= Supplied material =

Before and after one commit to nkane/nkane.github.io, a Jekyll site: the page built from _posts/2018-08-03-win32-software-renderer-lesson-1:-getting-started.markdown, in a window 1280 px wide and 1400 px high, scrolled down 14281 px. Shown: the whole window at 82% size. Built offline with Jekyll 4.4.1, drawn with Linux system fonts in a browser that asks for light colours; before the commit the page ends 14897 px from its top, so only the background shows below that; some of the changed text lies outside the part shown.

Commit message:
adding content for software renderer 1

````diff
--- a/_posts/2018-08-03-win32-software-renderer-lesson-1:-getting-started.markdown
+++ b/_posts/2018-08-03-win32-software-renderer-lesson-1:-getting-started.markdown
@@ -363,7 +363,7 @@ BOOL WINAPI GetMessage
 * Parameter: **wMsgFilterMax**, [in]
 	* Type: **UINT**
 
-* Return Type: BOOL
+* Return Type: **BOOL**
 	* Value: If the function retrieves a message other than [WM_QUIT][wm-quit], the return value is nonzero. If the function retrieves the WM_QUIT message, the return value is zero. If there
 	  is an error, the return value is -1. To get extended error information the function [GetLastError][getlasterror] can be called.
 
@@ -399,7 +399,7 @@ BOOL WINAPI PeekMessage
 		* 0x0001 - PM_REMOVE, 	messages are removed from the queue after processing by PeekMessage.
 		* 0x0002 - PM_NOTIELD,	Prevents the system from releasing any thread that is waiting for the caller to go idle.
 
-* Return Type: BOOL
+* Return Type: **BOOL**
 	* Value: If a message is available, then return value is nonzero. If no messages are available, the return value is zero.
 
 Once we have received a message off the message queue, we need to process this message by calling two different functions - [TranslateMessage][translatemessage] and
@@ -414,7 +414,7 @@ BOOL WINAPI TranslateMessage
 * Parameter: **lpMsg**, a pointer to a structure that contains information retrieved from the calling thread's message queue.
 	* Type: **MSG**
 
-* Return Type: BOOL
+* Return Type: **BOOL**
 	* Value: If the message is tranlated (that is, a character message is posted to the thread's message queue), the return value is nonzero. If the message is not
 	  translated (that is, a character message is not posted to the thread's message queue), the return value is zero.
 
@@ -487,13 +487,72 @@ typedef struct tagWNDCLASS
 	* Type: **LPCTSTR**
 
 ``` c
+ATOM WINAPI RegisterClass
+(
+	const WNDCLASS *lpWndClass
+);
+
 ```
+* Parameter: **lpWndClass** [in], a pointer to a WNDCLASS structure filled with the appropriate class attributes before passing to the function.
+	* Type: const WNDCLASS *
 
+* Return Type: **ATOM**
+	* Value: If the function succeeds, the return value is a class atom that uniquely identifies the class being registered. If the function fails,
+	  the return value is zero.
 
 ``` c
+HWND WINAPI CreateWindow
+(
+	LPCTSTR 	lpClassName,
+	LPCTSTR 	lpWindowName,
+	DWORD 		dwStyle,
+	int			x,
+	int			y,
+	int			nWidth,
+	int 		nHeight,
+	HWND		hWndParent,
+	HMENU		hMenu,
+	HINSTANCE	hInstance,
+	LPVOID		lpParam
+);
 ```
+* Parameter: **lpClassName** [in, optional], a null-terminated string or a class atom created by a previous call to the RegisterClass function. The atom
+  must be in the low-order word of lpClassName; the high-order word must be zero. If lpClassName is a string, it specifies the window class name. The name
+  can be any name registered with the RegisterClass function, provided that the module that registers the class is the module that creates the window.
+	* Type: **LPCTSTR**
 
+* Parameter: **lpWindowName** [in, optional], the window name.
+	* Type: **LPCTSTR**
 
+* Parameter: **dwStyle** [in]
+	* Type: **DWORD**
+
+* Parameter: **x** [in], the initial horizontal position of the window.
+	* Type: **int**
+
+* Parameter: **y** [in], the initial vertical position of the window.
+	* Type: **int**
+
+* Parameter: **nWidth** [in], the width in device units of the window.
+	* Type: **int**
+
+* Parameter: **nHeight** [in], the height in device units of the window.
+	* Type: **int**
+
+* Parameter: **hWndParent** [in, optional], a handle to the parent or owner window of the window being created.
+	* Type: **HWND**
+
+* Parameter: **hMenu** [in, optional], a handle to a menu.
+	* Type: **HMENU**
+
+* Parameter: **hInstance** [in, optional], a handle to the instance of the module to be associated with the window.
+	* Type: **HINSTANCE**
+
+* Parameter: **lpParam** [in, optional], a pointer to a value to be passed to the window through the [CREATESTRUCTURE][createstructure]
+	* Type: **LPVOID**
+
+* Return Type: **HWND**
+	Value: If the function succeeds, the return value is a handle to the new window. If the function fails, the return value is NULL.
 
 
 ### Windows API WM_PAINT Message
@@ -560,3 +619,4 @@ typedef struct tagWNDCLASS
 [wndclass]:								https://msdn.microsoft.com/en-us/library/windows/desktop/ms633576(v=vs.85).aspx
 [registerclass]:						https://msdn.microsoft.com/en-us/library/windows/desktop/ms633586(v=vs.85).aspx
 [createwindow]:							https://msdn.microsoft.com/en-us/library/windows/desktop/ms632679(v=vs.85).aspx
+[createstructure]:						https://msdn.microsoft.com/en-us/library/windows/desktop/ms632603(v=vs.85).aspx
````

= Problem details =
In the material, count each line that holds the string "renderer", and report only how many there are.

= Result below =
4